[Required work]:
Lines holding the word "background" are the ones to copy from the data below.

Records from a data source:
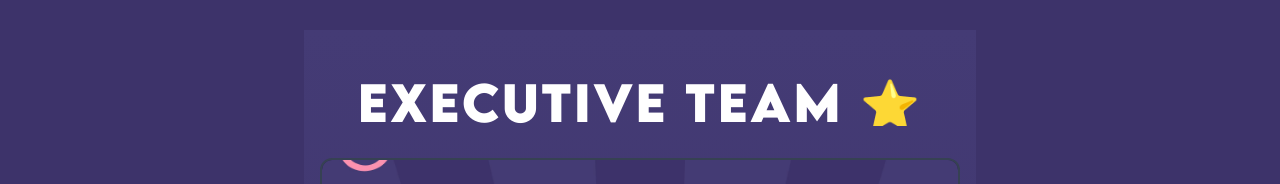
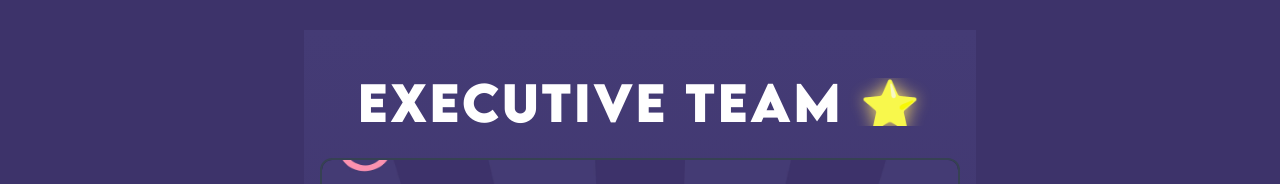
Before and after one commit to Waybionic/temp-website, a Next.js app in the folder waybionic/: page /team in a window 1280 px wide. Shown: the part 504-688 px from the top of the page. Built offline with nearby package versions, Linux system fonts and the light colour scheme.

Commit message:
made star glow on executive team

```diff
--- a/waybionic/src/app/globals.css
+++ b/waybionic/src/app/globals.css
@@ -257,3 +257,17 @@ h1, h2, h3, h4, h5, h6 {
     background-position: top center;
   }
 }
+
+.glow-emoji {
+  filter: drop-shadow(0 0 8px #fff200) drop-shadow(0 0 16px #fff200);
+  animation: glow-pulse 1.5s infinite alternate;
+}
+
+@keyframes glow-pulse {
+  0% {
+    filter: drop-shadow(0 0 8px #fff200) drop-shadow(0 0 16px #fff200);
+  }
+  100% {
+    filter: drop-shadow(0 0 16px #fff200) drop-shadow(0 0 32px #fff200);
+  }
+}
--- a/waybionic/src/app/team/components/hero.tsx
+++ b/waybionic/src/app/team/components/hero.tsx
@@ -217,7 +217,11 @@ export default function TeamCarousel() {
 							{/* Team Name with Icon */}
 							<div className="flex justify-center items-center gap-4 mt-12 max-w-full overflow-hidden">
 								<h2 className="text-xl sm:text-2xl md:text-3xl lg:text-4xl xl:text-5xl font-bold tracking-wider text-center whitespace-nowrap" style={{ fontFamily: 'LemonMilk, sans-serif', color: teamColors[team.name] || '#fff' }}>
-									{team.name === "EXECUTIVE TEAM" ? "executive team ⭐" : team.name.toLowerCase() + " team"}
+									{team.name === "EXECUTIVE TEAM" ? (
+										<>
+											executive team <span className="lightning-animate">⭐</span>
+										</>
+									) : team.name.toLowerCase() + " team"}
 								</h2>
 								{team.name !== "EXECUTIVE TEAM" && (
 									<span className="text-xl sm:text-2xl md:text-3xl lg:text-4xl xl:text-5xl lightning-animate flex items-center">{team.icon}</span>
```
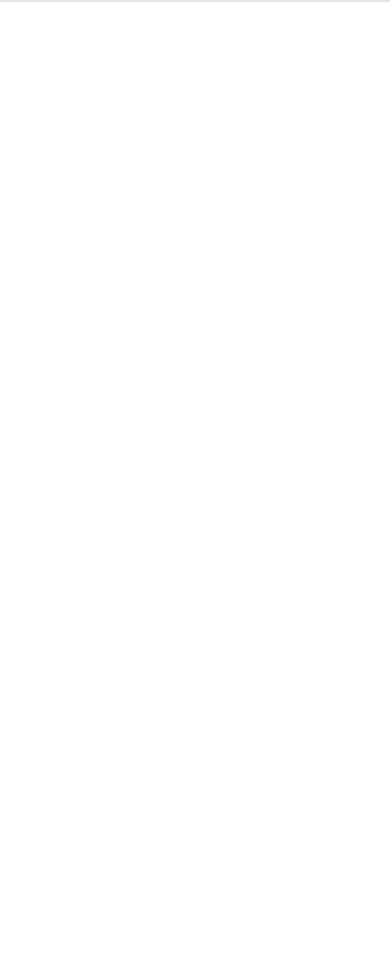
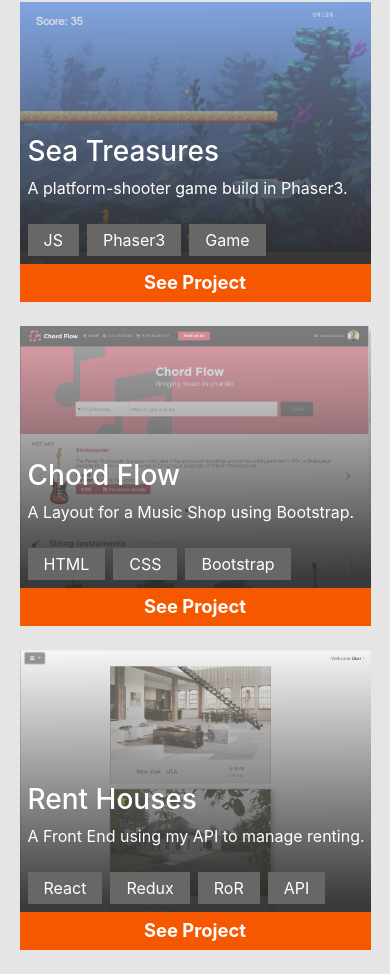
Before and after one commit to Stricks1/portfolio-f, a React (Create React App) app: page / in a window 390 px wide. Shown: the part 2526-3500 px from the top of the page. Before the commit the page ends 2528 px from the top, so only its background shows below. Built offline with nearby package versions, Linux system fonts and the light colour scheme.

Commit message:
changes on layout for project images

```diff
--- a/src/containers/projectsContainer.js
+++ b/src/containers/projectsContainer.js
@@ -26,6 +26,36 @@ const Projects = () => {
   }
 
   const listProjects = [
+    {
+      name: "Sea Treasures",
+      info: "On this game, you are Bob the octopus, and you are in a quest to find a treasure in the 16-bit layout deep sea. You need to face some sea creatures in order to achieve your goal, and you can kill the creatures by shooting ink from our hero and interact with levers on the scenario to open paths. You have a limited time to complete the quest.",
+      short: "A platform-shooter game build in Phaser3.",
+      techs: ["JS", "Phaser3", "Game"],
+      images: [seaSs],
+      background: seaBg,
+      github: "https://github.com/Stricks1/shooterGame",
+      live: "https://phaserseagame.herokuapp.com/",
+    },
+    {
+      name: "Chord Flow",
+      info: "In this project, I create a music online shop with a 'main page with search option' and 'results' page. I used HTML & CSS techniques, such as semantic HTML, positioning of content with bootstrap, and flexbox among others. Also for learning purposes I used a framework - 'Flickity' to build a carousel.",
+      short: "A Layout for a Music Shop using Bootstrap.",
+      techs: ["HTML", "CSS", "Bootstrap"],
+      images: [desktopMusic, phoneMusic],
+      background: musicBg,
+      github: "https://github.com/Stricks1/onlineShop",
+      live: "https://rawcdn.githack.com/Stricks1/onlineShop/b1a7186910215306c6bcf25926abcad22bb4154a/index.html",
+    },
+    {
+      name: "Rent Houses",
+      info: "On this project I created a Front End that uses my API to manage renting places. The idea is to create a simplified version of AirBnb, where every user can register their own places for rent. It handle the user signing (utilizing tokens for validating the sessions), each user can create edit and delete their own places adding photos. And manage their favorites places.",
+      short: "A Front End using my API to manage renting.",
+      techs: ["React", "Redux", "RoR", "API"],
+      images: [frontHouses],
+      background: housesBg,
+      github: "https://github.com/Stricks1/houses-front-end",
+      live: "https://gallant-ptolemy-3e1fa6.netlify.app/",
+    },
     {
       name: "Sea Treasures",
       info: "On this game, you are Bob the octopus, and you are in a quest to find a treasure in the 16-bit layout deep sea. You need to face some sea creatures in order to achieve your goal, and you can kill the creatures by shooting ink from our hero and interact with levers on the scenario to open paths. You have a limited time to complete the quest.",
--- a/src/index.css
+++ b/src/index.css
@@ -299,6 +299,7 @@ code {
   left: 0;
   top: 0;
   height: auto;
+  vertical-align: middle;
   width: 100%;
   opacity: 0.6;
 }
@@ -326,11 +327,16 @@ code {
   .text-highlight {
     font-size: 1em;
   }
-  .project-wrapper {
-    width: fit-content;
+  .project-card {
+    padding-top: 0;
   }
   .project-card {
-    padding-top: 0;
+    width: 100%;
+    height: auto;
+  }
+  .project-wrapper .img-dsk {
+    width: auto;
+    height: 100%;
   }
 }
 
@@ -338,11 +344,22 @@ code {
   .text-highlight {
     font-size: 0.8em;
   }
+  .project-wrapper {
+    width: 35%;
+  }
 }
 
 @media (max-width: 750px) {
   .text-highlight {
     font-size: 0.65em;
+  }
+  .project-wrapper {
+    width: fit-content;
+  }
+  .project-card,
+  .project-wrapper .img-dsk {
+    width: 100%;
+    height: auto;
   }
 }
 
```
Also changed, not shown: 1 other file (tests, documents, lock files or other folders).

[Solution below]:
     background-position: top center;
Before and after one commit to Stricks1/portfolio-f, a React (Create React App) app: page / in a window 390 px wide. Shown: the part 2526-3500 px from the top of the page. Before the commit the page ends 2528 px from the top, so only its background shows below. Built offline with nearby package versions, Linux system fonts and the light colour scheme.
+      background: seaBg,
+      background: musicBg,
+      background: housesBg,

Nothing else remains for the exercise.